Identify every line in the records below that contains the word "pricing", and copy each of those lines.

(Before-and-after change data)

▬▬▬

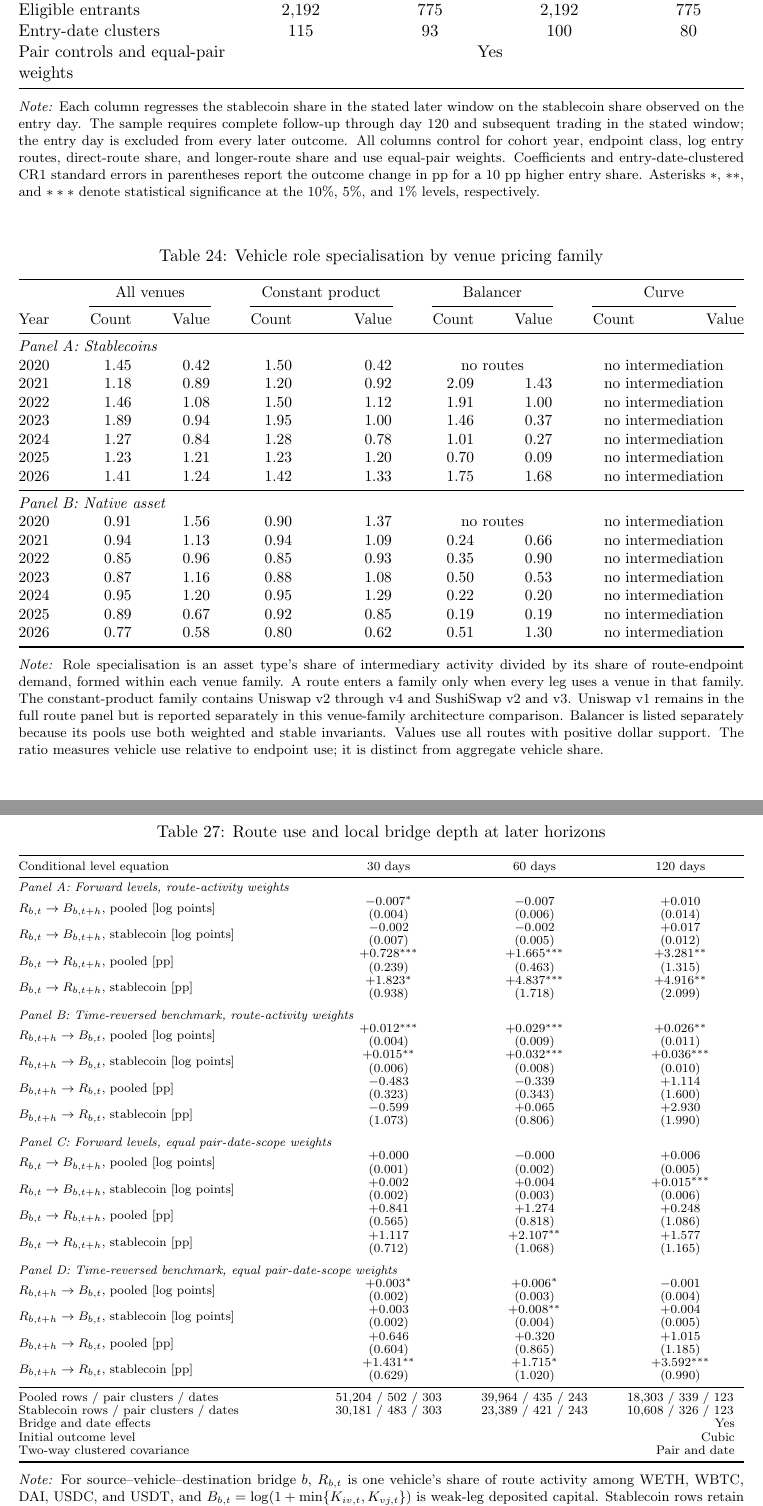
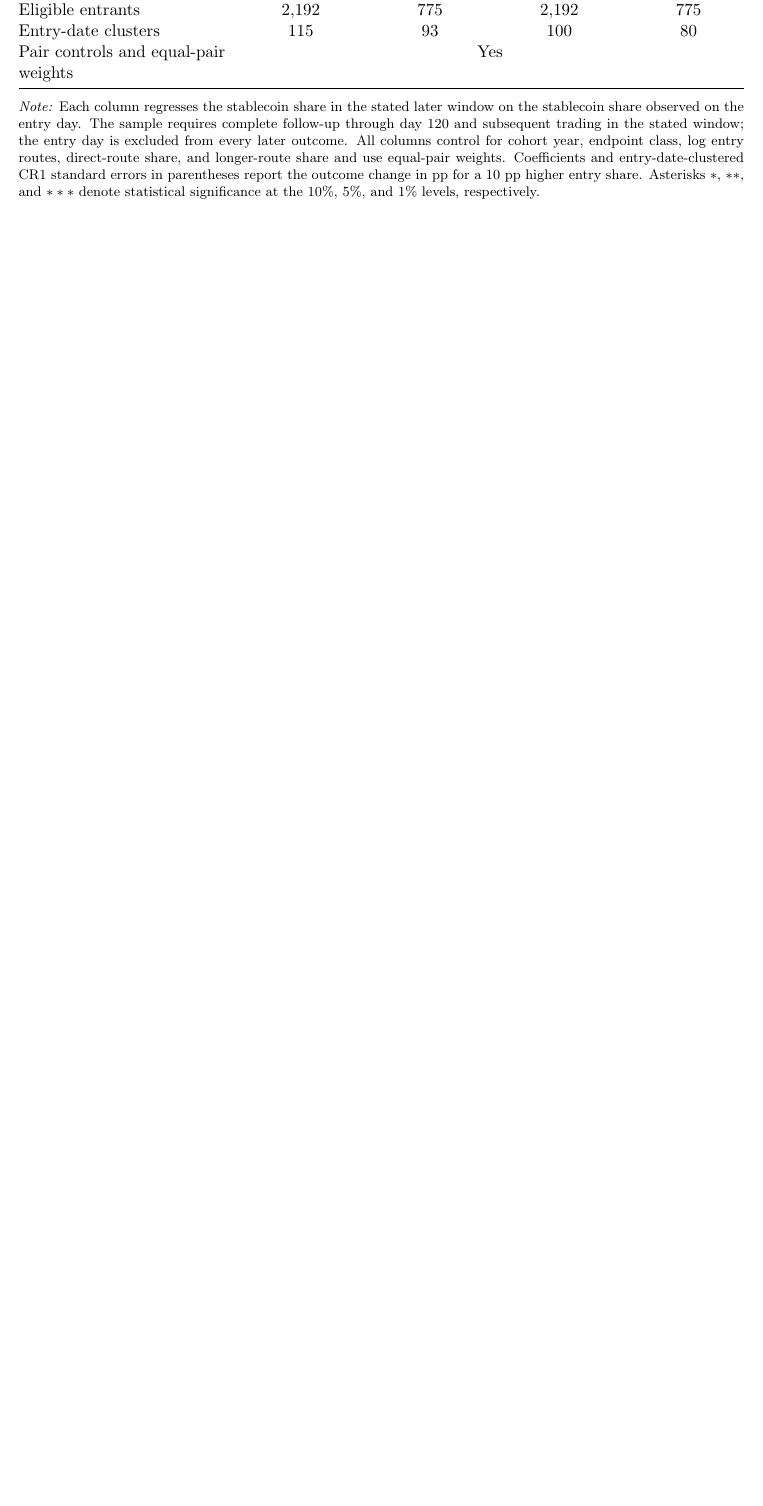
Before and after one commit to xujiahuayz/defi-vehicle-currencies, a LaTeX paper (paper/main.tex, which reads paper/sections/08-appendix.tex): two parts of pages 40 and 43 of 46 before the commit and part of page 40 of 44 after it, the two joined at a grey line, cut so that both start at the same text, the shorter picture padded with empty space. Compiled offline with pdfLaTeX.

Commit message:
Keep appendix tied to the economic argument

```diff
--- a/paper/sections/08-appendix.tex
+++ b/paper/sections/08-appendix.tex
@@ -665,19 +654,6 @@ Table~\ref{tab:app:entry-persistence-robustness} repeats the post-entry stableco
 \label{tab:app:entry-persistence-robustness}
 \input{../output/tables/entry_vehicle_persistence_robustness.tex}
 \exhibitnote{Each column regresses the stablecoin share in the stated later window on the stablecoin share observed on the entry day. The sample requires complete follow-up through day 120 and subsequent trading in the stated window; the entry day is excluded from every later outcome. All columns control for cohort year, endpoint class, log entry routes, direct-route share, and longer-route share and use equal-pair weights. Coefficients and entry-date-clustered CR1 standard errors in parentheses report the outcome change in pp for a 10 pp higher entry share. Asterisks \(*\), \(**\), and \(***\) denote statistical significance at the 10\%, 5\%, and 1\% levels, respectively.}
-\end{table}
-
-\subsection{Venue pricing families}
-
-Table~\ref{tab:venue-technology} divides routes by the pricing family used on every leg. The stablecoin rotation is present among routes priced entirely by the constant-product family, which carries \VenueCPEpisodeShare{} of vehicle-currency intermediary positions in 2026.
-
-\begin{table}[tbp]
-\centering
-\caption{Vehicle role specialisation by venue pricing family}
-\label{tab:venue-technology}
-\small
-\input{../output/tables/venue_technology_rival.tex}
-\exhibitnote{Role specialisation is an asset type's share of intermediary activity divided by its share of route-endpoint demand, formed within each venue family. A route enters a family only when every leg uses a venue in that family. The constant-product family contains Uniswap v2 through v4 and SushiSwap v2 and v3. Uniswap v1 remains in the full route panel but is reported separately in this venue-family architecture comparison. Balancer is listed separately because its pools use both weighted and stable invariants. Values use all routes with positive dollar support. The ratio measures vehicle use relative to endpoint use; it is distinct from aggregate vehicle share.}
 \end{table}
 
 \subsection{Capital composition and later adjustment}
@@ -714,17 +690,6 @@ Table~\ref{tab:bridge-pool-margins} separates newly active pools from capital gr
 \renewcommand{\arraystretch}{1.08}
 \input{../output/tables/bridge_adoption_pool_margins.tex}
 \exhibitnote{The sample contains the bridge events in Figure~\ref{fig:app:bridge-adoption-capital-path}. Stablecoin and WETH outcomes use each vehicle's weaker leg. A newly active pool has positive prior-calendar deposited capital on day zero and none on day -7; a continuing pool has positive capital on both dates. Each cell is an equal-event mean. Parentheses contain standard errors two-way clustered by pair and adoption date. Asterisks \(*\), \(**\), and \(***\) denote statistical significance at the 10\%, 5\%, and 1\% levels, respectively.}
-\end{table}
-
-\begin{table}[tbp]
-\centering
-\caption{Route use and local bridge depth at later horizons}
-\label{tab:bridge-feedback}
-{\scriptsize
-\renewcommand{\arraystretch}{0.90}
-\input{../output/tables/bridge_liquidity_feedback.tex}
-}
-\exhibitnote{For source--vehicle--destination bridge \(b\), \(R_{b,t}\) is one vehicle's share of route activity among WETH, WBTC, DAI, USDC, and USDT, and \(B_{b,t}=\log(1+\min\{K_{iv,t},K_{vj,t}\})\) is weak-leg deposited capital. Stablecoin rows retain DAI, USDC, and USDT separately. The sample draws on January--June 2024 and January--June 2026 and retains continuing bridges with positive deposited capital and positive five-vehicle route activity at both exact dates. Forward panels regress the exact future level on the dated predictor, a cubic in the current outcome level, bridge effects, and date effects. Time-reversed panels use the end-of-window predictor for the earlier outcome and a cubic in the end-of-window outcome level. Route-activity weights are measured on the predictor date; equal weights make each pair-date-scope sum to one. Route-use rows report the coefficient for 10 pp more route share in natural-log points; bridge-depth rows report the coefficient for one natural-log point more depth in pp. Standard errors are two-way clustered by pair and date. Asterisks \(*\), \(**\), and \(***\) denote statistical significance at the 10\%, 5\%, and 1\% levels, respectively. The p-values are unadjusted for the displayed family of horizons, samples, timings, and weights.}
 \end{table}
 
 \subsection{Relative-price risk and deposited bridge capital}
```
Also changed, not shown: docs/research/design.md (+1 -1 lines), paper/main.pdf, scripts/tabulate/README.md, paper/sections/08-appendix.tex (15 more changed lines).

▬▬▬

> **Result**
-\subsection{Venue pricing families}
-Table~\ref{tab:venue-technology} divides routes by the pricing family used on every leg. The stablecoin rotation is present among routes priced entirely by the constant-product family, which carries \VenueCPEpisodeShare{} of vehicle-currency intermediary positions in 2026.
-\caption{Vehicle role specialisation by venue pricing family}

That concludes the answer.